[[ DATASET open ]]
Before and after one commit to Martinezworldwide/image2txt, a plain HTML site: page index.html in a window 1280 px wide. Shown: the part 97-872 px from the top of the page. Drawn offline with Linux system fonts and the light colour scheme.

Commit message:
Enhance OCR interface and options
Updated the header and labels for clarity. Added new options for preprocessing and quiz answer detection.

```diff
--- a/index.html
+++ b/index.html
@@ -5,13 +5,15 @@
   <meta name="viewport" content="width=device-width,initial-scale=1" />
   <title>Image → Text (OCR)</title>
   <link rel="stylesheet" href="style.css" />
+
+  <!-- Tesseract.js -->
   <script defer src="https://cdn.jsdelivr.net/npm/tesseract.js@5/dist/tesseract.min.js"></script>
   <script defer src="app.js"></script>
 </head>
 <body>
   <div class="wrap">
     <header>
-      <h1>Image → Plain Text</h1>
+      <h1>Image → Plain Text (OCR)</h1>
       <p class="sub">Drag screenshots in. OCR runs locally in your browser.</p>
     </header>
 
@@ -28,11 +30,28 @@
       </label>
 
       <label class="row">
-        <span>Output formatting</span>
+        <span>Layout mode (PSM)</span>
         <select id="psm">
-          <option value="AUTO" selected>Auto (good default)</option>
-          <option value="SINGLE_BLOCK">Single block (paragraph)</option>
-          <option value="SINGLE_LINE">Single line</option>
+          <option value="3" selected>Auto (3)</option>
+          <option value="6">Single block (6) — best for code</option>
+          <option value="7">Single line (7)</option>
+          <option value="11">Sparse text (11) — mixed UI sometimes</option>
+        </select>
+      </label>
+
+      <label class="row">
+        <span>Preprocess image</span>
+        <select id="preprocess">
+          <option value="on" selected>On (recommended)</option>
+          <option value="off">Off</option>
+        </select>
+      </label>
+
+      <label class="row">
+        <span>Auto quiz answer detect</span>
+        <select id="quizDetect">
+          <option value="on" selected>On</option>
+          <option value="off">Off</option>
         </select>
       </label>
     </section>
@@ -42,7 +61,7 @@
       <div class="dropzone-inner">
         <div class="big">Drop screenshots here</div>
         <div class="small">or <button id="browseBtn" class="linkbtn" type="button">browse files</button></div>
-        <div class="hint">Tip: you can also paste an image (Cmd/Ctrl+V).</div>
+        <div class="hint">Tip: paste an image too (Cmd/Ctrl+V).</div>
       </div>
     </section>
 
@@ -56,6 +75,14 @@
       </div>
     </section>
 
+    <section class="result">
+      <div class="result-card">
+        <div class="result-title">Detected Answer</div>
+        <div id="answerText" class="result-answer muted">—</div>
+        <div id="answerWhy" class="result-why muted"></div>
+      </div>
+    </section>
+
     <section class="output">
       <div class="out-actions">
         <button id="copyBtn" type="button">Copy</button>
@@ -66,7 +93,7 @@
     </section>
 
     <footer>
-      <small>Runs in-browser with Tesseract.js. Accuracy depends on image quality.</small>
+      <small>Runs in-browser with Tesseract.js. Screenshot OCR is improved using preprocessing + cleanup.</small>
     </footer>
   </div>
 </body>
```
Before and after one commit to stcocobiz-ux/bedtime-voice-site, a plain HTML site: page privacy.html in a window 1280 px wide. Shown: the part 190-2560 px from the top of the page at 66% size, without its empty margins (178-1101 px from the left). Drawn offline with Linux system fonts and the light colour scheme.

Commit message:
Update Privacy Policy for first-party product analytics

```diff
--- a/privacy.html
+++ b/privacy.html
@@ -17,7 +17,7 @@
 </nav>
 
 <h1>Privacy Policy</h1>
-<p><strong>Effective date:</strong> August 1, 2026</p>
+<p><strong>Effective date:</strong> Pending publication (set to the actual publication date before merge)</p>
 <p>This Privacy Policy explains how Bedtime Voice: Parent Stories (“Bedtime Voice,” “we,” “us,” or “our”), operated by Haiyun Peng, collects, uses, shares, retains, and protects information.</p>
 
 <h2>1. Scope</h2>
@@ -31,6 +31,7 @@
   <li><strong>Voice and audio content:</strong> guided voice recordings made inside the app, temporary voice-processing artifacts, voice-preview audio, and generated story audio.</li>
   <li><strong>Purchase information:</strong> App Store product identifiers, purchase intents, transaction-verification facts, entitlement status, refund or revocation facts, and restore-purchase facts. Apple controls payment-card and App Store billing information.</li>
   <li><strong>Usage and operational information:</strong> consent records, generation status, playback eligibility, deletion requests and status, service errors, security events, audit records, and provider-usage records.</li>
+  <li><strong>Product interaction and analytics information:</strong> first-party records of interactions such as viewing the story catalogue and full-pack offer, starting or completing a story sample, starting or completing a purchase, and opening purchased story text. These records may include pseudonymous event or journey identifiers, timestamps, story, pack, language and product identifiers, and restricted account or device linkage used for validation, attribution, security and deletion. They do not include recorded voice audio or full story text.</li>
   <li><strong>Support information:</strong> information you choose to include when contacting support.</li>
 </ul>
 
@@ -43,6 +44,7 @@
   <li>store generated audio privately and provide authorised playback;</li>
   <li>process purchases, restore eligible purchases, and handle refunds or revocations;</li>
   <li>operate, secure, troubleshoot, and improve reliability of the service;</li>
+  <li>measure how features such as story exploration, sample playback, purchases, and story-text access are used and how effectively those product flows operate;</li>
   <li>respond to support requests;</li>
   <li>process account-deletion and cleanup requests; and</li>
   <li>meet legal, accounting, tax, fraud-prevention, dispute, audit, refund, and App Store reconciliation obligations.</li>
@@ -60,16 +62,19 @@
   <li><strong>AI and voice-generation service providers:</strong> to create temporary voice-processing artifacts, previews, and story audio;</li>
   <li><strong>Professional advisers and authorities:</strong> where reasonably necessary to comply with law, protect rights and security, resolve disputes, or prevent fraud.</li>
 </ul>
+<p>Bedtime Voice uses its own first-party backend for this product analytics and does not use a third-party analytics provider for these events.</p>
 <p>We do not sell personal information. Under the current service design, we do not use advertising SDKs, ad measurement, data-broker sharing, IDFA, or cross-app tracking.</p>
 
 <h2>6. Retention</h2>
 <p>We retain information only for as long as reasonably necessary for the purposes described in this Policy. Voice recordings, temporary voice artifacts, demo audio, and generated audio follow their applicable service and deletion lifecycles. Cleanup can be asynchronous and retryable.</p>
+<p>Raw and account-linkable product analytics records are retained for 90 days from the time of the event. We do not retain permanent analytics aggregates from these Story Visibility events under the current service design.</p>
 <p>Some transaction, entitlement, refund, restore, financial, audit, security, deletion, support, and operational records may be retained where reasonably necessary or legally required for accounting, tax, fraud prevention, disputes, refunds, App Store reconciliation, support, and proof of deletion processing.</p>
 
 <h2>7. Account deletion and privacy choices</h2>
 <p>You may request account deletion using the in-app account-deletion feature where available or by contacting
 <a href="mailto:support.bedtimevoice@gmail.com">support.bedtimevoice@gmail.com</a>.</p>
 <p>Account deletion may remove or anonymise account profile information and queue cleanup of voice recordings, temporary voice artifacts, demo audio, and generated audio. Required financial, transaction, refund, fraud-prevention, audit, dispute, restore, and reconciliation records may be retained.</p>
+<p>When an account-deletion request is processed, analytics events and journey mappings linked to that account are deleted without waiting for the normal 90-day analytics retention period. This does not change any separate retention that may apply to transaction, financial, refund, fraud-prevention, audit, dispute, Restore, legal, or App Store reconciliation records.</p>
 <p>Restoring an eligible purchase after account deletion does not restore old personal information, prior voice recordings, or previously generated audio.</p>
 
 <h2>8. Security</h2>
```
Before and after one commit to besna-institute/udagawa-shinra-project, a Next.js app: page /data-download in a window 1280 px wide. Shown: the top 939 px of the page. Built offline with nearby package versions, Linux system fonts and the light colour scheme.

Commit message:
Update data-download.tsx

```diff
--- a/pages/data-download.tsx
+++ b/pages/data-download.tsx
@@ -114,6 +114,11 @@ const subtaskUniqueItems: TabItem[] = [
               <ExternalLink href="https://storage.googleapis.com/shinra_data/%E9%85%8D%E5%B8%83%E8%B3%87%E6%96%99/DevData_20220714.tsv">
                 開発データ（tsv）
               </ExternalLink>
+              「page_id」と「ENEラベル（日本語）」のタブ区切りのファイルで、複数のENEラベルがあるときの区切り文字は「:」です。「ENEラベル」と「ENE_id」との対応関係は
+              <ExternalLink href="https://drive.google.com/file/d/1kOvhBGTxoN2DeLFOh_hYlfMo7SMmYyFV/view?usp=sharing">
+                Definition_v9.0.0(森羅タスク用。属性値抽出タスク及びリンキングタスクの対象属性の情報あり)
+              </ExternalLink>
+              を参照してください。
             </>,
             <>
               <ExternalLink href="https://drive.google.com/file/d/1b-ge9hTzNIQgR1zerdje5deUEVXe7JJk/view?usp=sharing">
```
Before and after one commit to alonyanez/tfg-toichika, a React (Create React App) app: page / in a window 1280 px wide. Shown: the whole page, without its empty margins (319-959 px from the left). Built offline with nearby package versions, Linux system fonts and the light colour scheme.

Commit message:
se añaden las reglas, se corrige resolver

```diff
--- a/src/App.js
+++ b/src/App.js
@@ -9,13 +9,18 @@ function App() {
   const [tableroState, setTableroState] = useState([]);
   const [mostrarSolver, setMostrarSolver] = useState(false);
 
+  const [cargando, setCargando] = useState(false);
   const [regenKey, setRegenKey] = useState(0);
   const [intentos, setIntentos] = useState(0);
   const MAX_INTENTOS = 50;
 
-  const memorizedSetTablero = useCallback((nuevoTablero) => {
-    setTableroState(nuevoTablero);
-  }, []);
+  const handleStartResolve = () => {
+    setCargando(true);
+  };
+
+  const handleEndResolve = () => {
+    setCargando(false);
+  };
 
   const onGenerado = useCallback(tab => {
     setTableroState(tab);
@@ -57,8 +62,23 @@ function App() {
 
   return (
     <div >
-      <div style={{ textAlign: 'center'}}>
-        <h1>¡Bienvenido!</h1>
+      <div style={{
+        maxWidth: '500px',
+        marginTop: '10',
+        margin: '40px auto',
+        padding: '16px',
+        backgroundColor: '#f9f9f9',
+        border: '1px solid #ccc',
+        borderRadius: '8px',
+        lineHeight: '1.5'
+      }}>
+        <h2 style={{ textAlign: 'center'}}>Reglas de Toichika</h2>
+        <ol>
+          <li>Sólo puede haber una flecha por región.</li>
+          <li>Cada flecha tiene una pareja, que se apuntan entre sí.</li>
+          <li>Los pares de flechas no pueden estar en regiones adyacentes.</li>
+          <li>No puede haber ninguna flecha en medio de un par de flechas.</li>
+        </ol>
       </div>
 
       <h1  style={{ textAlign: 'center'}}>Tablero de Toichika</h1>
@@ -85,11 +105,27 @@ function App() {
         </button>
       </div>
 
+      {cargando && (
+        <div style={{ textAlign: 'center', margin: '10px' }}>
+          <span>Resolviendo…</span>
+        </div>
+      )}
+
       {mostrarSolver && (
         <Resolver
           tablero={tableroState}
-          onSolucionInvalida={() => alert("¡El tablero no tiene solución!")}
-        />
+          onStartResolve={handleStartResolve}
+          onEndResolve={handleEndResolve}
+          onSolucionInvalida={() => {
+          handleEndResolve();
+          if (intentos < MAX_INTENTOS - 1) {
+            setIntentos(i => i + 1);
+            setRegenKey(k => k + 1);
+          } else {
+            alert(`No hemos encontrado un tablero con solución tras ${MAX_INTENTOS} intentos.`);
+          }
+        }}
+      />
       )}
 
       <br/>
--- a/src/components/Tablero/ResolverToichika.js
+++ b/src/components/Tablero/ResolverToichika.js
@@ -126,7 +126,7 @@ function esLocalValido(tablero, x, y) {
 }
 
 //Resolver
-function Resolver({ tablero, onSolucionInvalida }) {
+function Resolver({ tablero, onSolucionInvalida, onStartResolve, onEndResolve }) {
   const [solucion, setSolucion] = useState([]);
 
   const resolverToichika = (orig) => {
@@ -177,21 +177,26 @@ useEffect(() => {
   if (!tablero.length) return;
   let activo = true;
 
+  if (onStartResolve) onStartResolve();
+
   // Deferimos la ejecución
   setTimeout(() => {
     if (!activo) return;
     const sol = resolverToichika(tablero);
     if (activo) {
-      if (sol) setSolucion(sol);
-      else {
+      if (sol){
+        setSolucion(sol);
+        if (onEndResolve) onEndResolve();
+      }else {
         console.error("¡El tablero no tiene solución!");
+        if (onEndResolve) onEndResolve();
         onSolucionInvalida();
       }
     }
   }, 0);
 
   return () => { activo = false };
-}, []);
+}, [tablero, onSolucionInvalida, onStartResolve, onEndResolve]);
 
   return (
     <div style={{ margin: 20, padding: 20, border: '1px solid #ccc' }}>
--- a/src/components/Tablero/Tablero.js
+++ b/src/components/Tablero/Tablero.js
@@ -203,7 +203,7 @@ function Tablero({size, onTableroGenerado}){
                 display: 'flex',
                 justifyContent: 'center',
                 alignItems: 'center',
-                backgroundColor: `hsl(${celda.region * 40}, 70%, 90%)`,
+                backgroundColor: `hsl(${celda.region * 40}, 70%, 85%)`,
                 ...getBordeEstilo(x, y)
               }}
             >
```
[[ DATASET closed ]]
DESCRIPTION OF THE TASK
Every line holding the word "download" should be copied out of the records above.

COMPLETED TASK
Before and after one commit to besna-institute/udagawa-shinra-project, a Next.js app: page /data-download in a window 1280 px wide. Shown: the top 939 px of the page. Built offline with nearby package versions, Linux system fonts and the light colour scheme.
Update data-download.tsx
--- a/pages/data-download.tsx
+++ b/pages/data-download.tsx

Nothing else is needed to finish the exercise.